  • Earwigs, Snails, and Slugs

    • Diatomaceous earth has small diatom particles that are sharp.
    • Sprinkle this on and around plants.
    • The soft exoskeleton of insects, earwigs, snails, and slugs cannot handle the sharp particles and drive them away from your plants

These are only a few examples of natural pest remedies. You may look here for the complete list. However, there are more straightforward ways to deal with pests. Espiritu states in his second and third steps that he resorts to cutting leaves and picking off the insects by hand. This and other physical interferences are a good last resort to minimize infection damage.

It’s a Trap!

When infection starts to become bad, you will need to use traps and barriers to save some of your plants. These will prevent physical contact between these plants and pests. Using these will lessen the infestation and allow you to have breathing room to be able to think of ways to exterminate them yourself or for a professional to do it.

Here are a few examples of traps and barriers.

  • Flypaper

    • The good old fashioned fly paper will attract insects to fly into the sticky trap with pheromones.
    • The critters caught in this trap will die from hunger.
  • Apple Maggot traps

    • These are traps hung in apple trees so that apple maggots lay their eggs here instead of in the apples.
  • Floating row covers

    • This is basically a material that is draped over plants to prevent physical contact from pests while still allowing water and sunlight to come in.
    • Myers states that she uses these to “prevent cabbage worm damage.”
  • Cloche

    • This is just like floating row covers, but for seed beds and young plants.
    • It created a greenhouse effect for the young plants.
    • These need to be opened for watering.

Key Takeaway

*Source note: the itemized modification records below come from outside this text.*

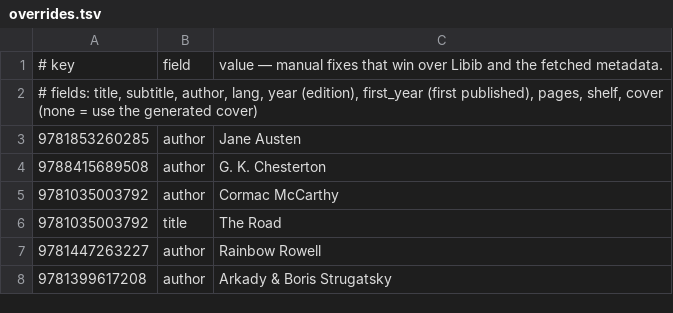
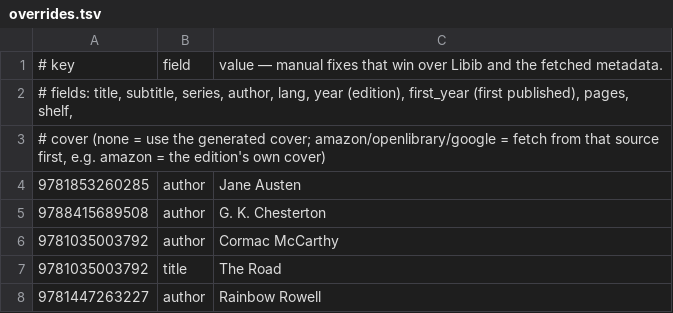
Before and after one commit to cptx13/cptx.ee, a TSV file: data/library/overrides.tsv, drawn as a sheet; only a part is shown; the shorter side is filled out with more unchanged rows; the diff covers the shown part only.

```diff
--- a/data/library/overrides.tsv
+++ b/data/library/overrides.tsv
@@ -1,3 +1,4 @@
 # key	field	value — manual fixes that win over Libib and the fetched metadata.
-# fields: title, subtitle, author, lang, year (edition), first_year (first published), pages, shelf, cover (none = use the generated cover)
+# fields: title, subtitle, series, author, lang, year (edition), first_year (first published), pages, shelf,
+# cover (none = use the generated cover; amazon/openlibrary/google = fetch from that source first, e.g. amazon = the edition's own cover)
 9781853260285	author	Jane Austen
```
Also changed, not shown: 39 added rows and 1 edited cell elsewhere in this file, data/library/libib-books.csv, data/library/shelves.tsv, 5 other files.
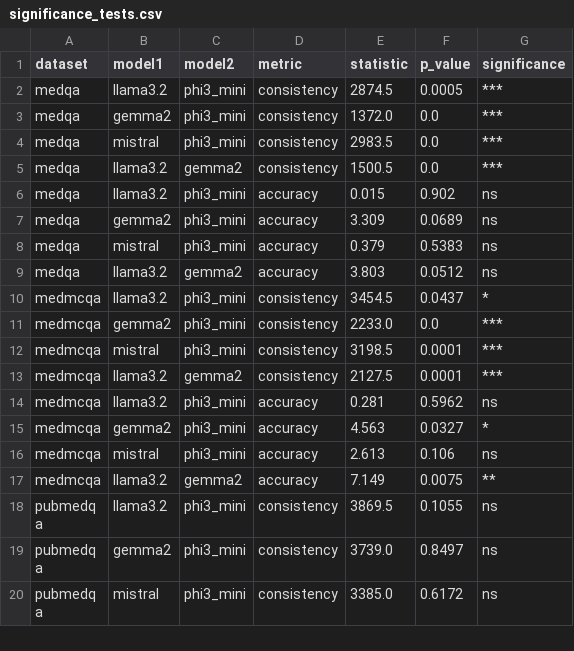
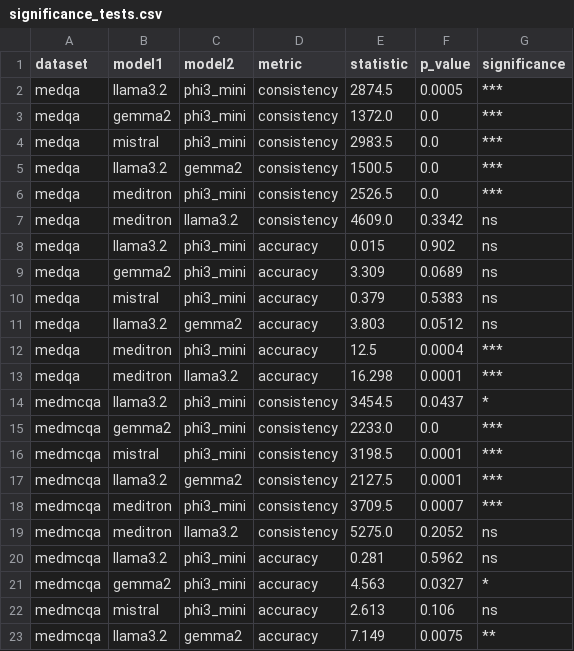
Before and after one commit to shravani-01/clinical-llm-eval, a CSV file: results/stats/significance_tests.csv, drawn as a sheet; only a part is shown; the shorter side is filled out with more unchanged rows; the diff covers the shown part only; the diff names each change by its address in the sheet, - before the commit and + after, or states it on an @@ line.

```diff
--- a/results/stats/significance_tests.csv
+++ b/results/stats/significance_tests.csv
+row 6: medqa | meditron | phi3_mini | consistency | 2526.5 | 0.0 | ***
+row 7: medqa | meditron | llama3.2 | consistency | 4609.0 | 0.3342 | ns
+row 12: medqa | meditron | phi3_mini | accuracy | 12.5 | 0.0004 | ***
+row 13: medqa | meditron | llama3.2 | accuracy | 16.298 | 0.0001 | ***
+row 18: medmcqa | meditron | phi3_mini | consistency | 3709.5 | 0.0007 | ***
+row 19: medmcqa | meditron | llama3.2 | consistency | 5275.0 | 0.2052 | ns
```
Also changed, not shown: 6 added rows elsewhere in this file, 11 other files.
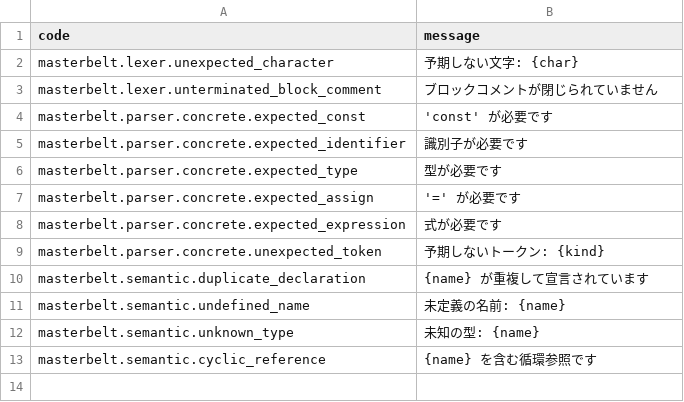
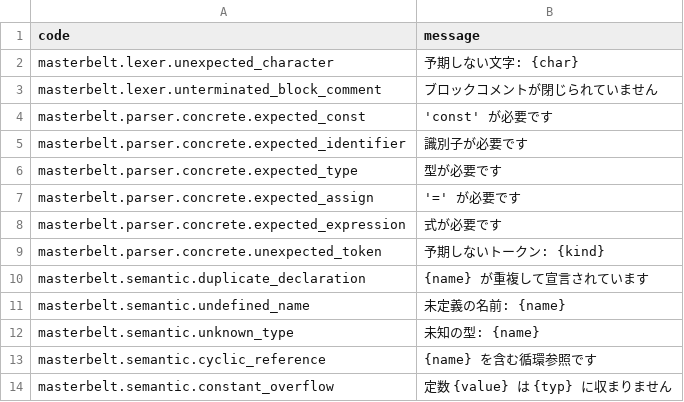
Before and after one commit to masterbelt/masterbelt, a CSV file: pkg/masterbelt/diagnostic/messages/ja.csv, drawn as a sheet.

```diff
--- a/pkg/masterbelt/diagnostic/messages/ja.csv
+++ b/pkg/masterbelt/diagnostic/messages/ja.csv
@@ -13 +13,2 @@ masterbelt.semantic.unknown_type,未知の型: {name}
 masterbelt.semantic.cyclic_reference,{name} を含む循環参照です
+masterbelt.semantic.constant_overflow,定数 {value} は {typ} に収まりません
```
Also changed, not shown: pkg/masterbelt/diagnostic/code.csv, pkg/masterbelt/diagnostic/messages/en.csv, 10 other files.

Clearly, there are multiple methods in which a gardener can practice natural pest control. Natural products, beneficial pests, preventive gardening, traps, and barriers are all available to use for one to garden without damaging the environment. It may require more work than using chemical pesticides, but you will be repaid with a beautiful and healthy garden free from annoying and destructive critters.